Video

Video Female American Soldiers: Healing Through Filmmaking

According to the United States Defense Department, there are more than 200-thousand women serving in the U.S. Armed Forces.  Like their male counterparts, females have experiences that can be very traumatic.  VOA's Bernard Shusman tells us about a program that is helping some American women in the military heal through filmmaking.
Video

Video Rolling Thunder Run Reveals Changed Attitudes Towards Vietnam War

For many US war veterans, the Memorial Day holiday is an opportunity to look back at a divisive conflict in the nation’s history and to remember those who did not make it home.
Video

Video Millions Flock to Ethiopia Polls

Millions of Ethiopians cast their votes Sunday in the first national election since the 2012 death of longtime leader Meles Zenawi. Mr. Meles' party, the Ethiopian People's Revolutionary Democratic Front, is almost certain of victory again. VOA's Anita Powell reports from Addis Ababa.
Video
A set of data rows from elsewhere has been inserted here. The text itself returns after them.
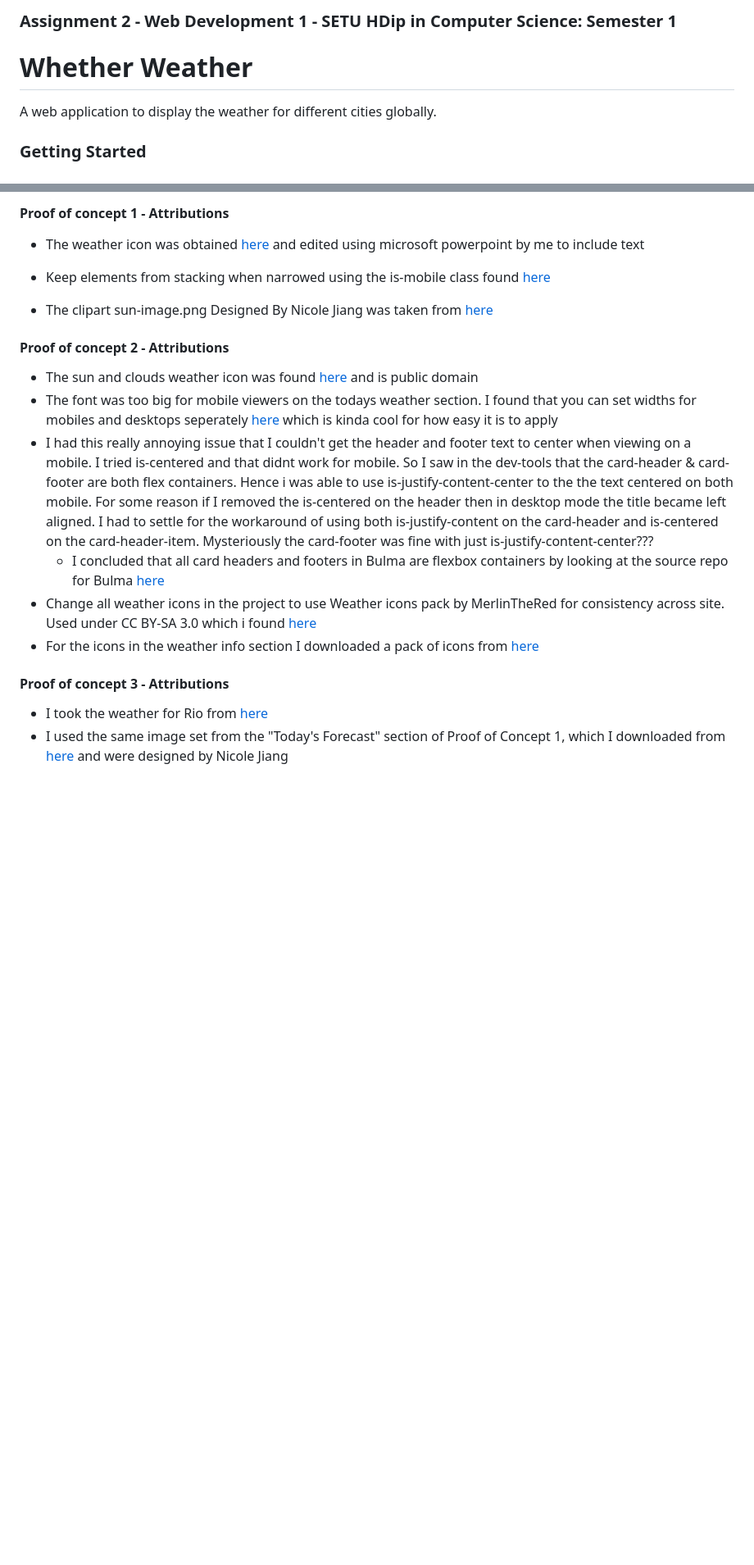
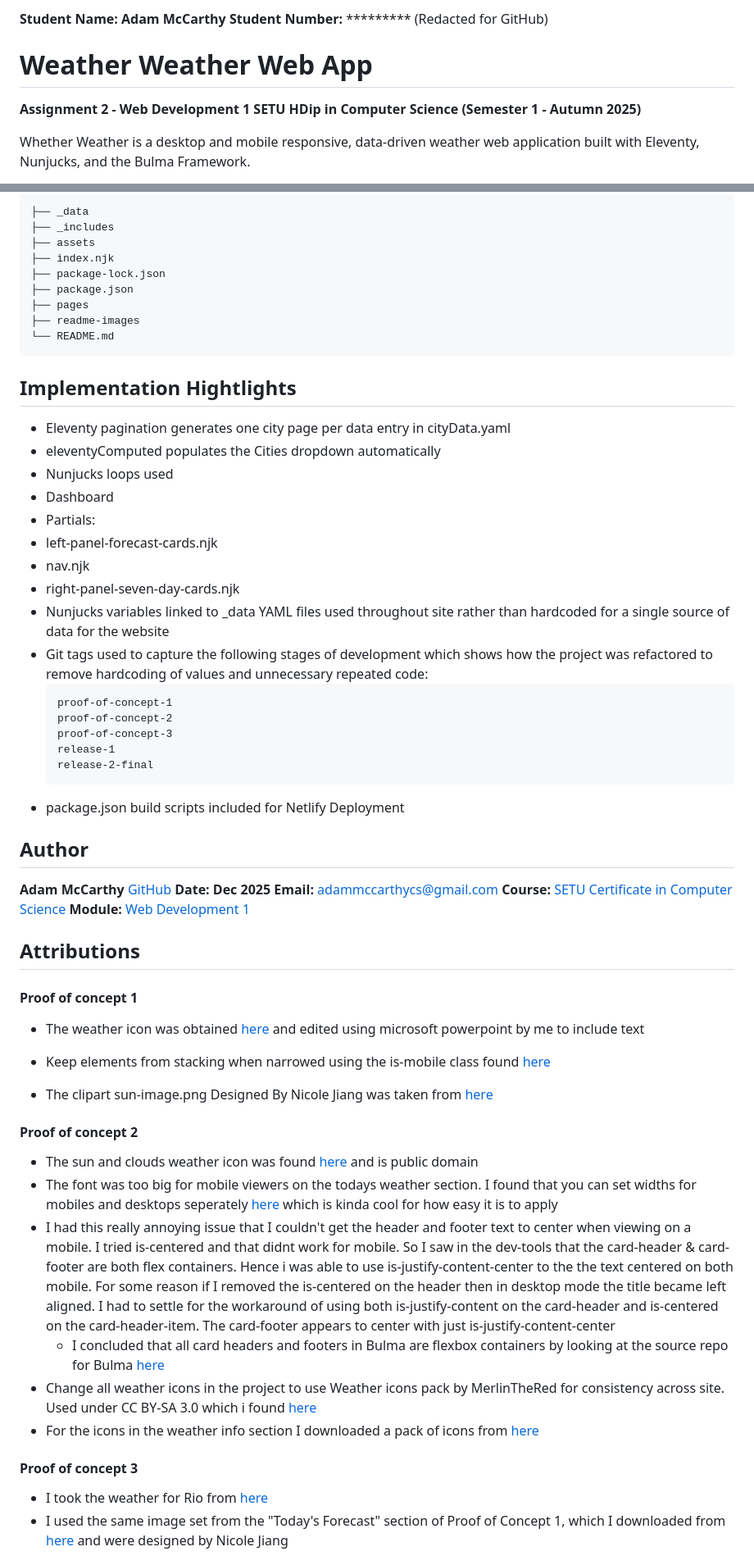
Before and after one commit to AdamMcCarthyCS/web-dev-1-assignment-2, a Markdown page: README.md, 2 parts joined by grey strips. Shown at 82% size. Drawn GitHub-style; blank space fills up the shorter version.

Commit message:
docs(readme): rewrite readme.md for final submission

````diff
--- a/README.md
+++ b/README.md
@@ -1,8 +1,10 @@
-### Assignment 2 - Web Development 1 - SETU HDip in Computer Science: Semester 1
+**Student Name: Adam McCarthy**
+**Student Number:** ********* (Redacted for GitHub)
 
-  # Whether Weather
+# Weather Weather Web App
 
-A web application to display the weather for different cities globally.
+**Assignment 2 - Web Development 1
+SETU HDip in Computer Science (Semester 1 - Autumn 2025)**
 
-### Getting Started
+Whether Weather is a desktop and mobile responsive, data-driven weather web application built with Eleventy, Nunjucks, and the Bulma Framework.
 
@@ -31,17 +80,58 @@ Hot reloading is enabled, so any changes you make to your files will be reflecte
 
-#### Proof of concept 1 - Attributions
+ ```
+├── _data
+├── _includes
+├── assets
+├── index.njk
+├── package-lock.json
+├── package.json
+├── pages
+├── readme-images
+└── README.md
+ ```
+
+ ## Implementation Hightlights
+ - Eleventy pagination generates one city page per data entry in cityData.yaml
+ - eleventyComputed populates the Cities dropdown automatically
+ - Nunjucks loops used
+  - Dashboard
+  - Partials:
+   - left-panel-forecast-cards.njk
+   - nav.njk
+   - right-panel-seven-day-cards.njk
+- Nunjucks variables linked to _data YAML files used throughout site rather than hardcoded for a single source of data for the  website
+- Git tags used to capture the following stages of development which shows how the project was refactored to remove hardcoding of values and unnecessary repeated code:
+  ```
+  proof-of-concept-1
+  proof-of-concept-2
+  proof-of-concept-3
+  release-1
+  release-2-final
+  ```
+- package.json build scripts included for Netlify Deployment
+
+## Author
+**Adam McCarthy** [GitHub](https://github.com/AdamMcCarthyCS)
+**Date: Dec 2025**
+**Email:** adammccarthycs@gmail.com
+**Course:** [SETU Certificate in Computer Science](https://tutors.dev/course/setu-cert-comp-sci-2025)
+**Module:** [Web Development 1](https://tutors.dev/course/setu-cert-comp-sci-2025-web-dev-1)
+
+## Attributions
+
+#### Proof of concept 1
 - The weather icon was obtained [here](https://iconscout.com/free-icon/free-weather-icon_1100758) and edited using microsoft powerpoint by me to include text
 - Keep elements from stacking when narrowed using the is-mobile class found [here](https://bulma.io/documentation/columns/responsiveness/#mobile-columns)
 
 - The clipart sun-image.png Designed By Nicole Jiang was taken from [here](https://pngtree.com/freepng/sun-clipart-golden-yellow-gradient-sun-vector-material_5564308.html?sol=downref&id=bef)
-#### Proof of concept 2 - Attributions
+#### Proof of concept 2
 - The sun and clouds weather icon was found [here](https://freesvg.org/vector-image-of-color-weather-forecast-icon-for-sunny-intervals) and is public domain
 - The font was too big for mobile viewers on the todays weather section. I found that you can set widths for mobiles and desktops seperately [here](https://bulma.io/documentation/helpers/typography-helpers/#:~:text=Responsive%20size-,%23,-You%20can%20choose) which is kinda cool for how easy it is to apply
-- I had this really annoying issue that I couldn't get the header and footer text to center when viewing on a mobile. I tried is-centered and that didnt work for mobile. So I saw in the dev-tools that the card-header & card-footer are both flex containers. Hence i was able to use is-justify-content-center to the the text centered on both mobile. For some reason if I removed the is-centered on the header then in desktop mode the title became left aligned. I had to settle for the workaround of using both is-justify-content on the card-header and is-centered on the card-header-item. Mysteriously the card-footer was fine with just is-justify-content-center???
+- I had this really annoying issue that I couldn't get the header and footer text to center when viewing on a mobile. I tried is-centered and that didnt work for mobile. So I saw in the dev-tools that the card-header & card-footer are both flex containers. Hence i was able to use is-justify-content-center to the the text centered on both mobile. For some reason if I removed the is-centered on the header then in desktop mode the title became left aligned. I had to settle for the workaround of using both is-justify-content on the card-header and is-centered on the card-header-item. The card-footer appears to center with just is-justify-content-center
   - I concluded that all card headers and footers in Bulma are flexbox containers by looking at the source repo for Bulma [here](https://github.com/jgthms/bulma/blob/main/sass/components/card.scss)
 - Change all weather icons in the project to use Weather icons pack by MerlinTheRed for consistency across site. Used under CC BY-SA 3.0 which i found [here](https://www.deviantart.com/merlinthered/art/plain-weather-icons-157162192)
 - For the icons in the weather info section I downloaded a pack of icons from [here](https://erikflowers.github.io/weather-icons/)
-#### Proof of concept 3 - Attributions
+#### Proof of concept 3
 - I took the weather for Rio from [here](https://www.accuweather.com/en/br/rio-de-janeiro/45449/weather-forecast/45449)
 - I used the same image set from the "Today's Forecast" section of Proof of Concept 1, which I downloaded from [here](https://pngtree.com/freepng/sun-clipart-golden-yellow-gradient-sun-vector-material_5564308.html?sol=downref&id=bef) and were designed by Nicole Jiang
 #### Dev Release 1
````
Also changed, not shown: other parts of README.md (+98 -27 lines).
Video Scientists Testing Space Propulsion by Light

Can the sun - the heart of our solar system - power a spacecraft to the edge of our solar system? The answer may come from a just-launched small satellite designed to test the efficiency of solar sail propulsion. Once deployed, its large sail will catch the so-called solar wind and slowly reach what scientists hope to be substantial speed. VOA’s George Putic reports.
Video

Video FIFA Trains Somali Referees

As stability returns to the once lawless nation of Somalia, the world football governing body, FIFA, is helping to rebuild the country’s sport sector by training referees as well as its young footballers. Abdulaziz Billow has more from Mogadishu.
Video

Video With US Child Obesity Rates on the Rise, Program Promotes Health Eating

In its fifth year, FoodCorps puts more than 180 young Americans into 500 schools across the United States, where they focus on teaching students about nutrition, engaging them with hands-on activities, and improving their access to healthy foods whether in the cafeteria or the greater community. Aru Pande has more.
Video

Video Virginia Neighborhood Draws People to Nostalgic Main Street

In the U.S., people used to grow up in small towns with a main street lined by family-owned shops and restaurants. Today, however, many main streets are worn down and empty because shoppers have been lured away by shopping malls. But in the Del Ray neighborhood of Alexandria, Virginia, main street is thriving. VOA’s Deborah Block reports it has a nostalgic feel with its small restaurants and unique stores.
Video

Video Effort Underway to Limit Damage from California Oil Spill

Cleanup crews are working around the clock to remove oil from the waters off the coastal city of Santa Barbara, in California. About 380,000 liters of oil may have leaked out before a rupture in an onshore, underground pipeline was discovered Tuesday. The environmental disaster hit the popular West Coast resort area before the Memorial Day weekend. VOA's Zlatica Hoke reports investigators have yet to determine what caused the incident.

VOA Blogs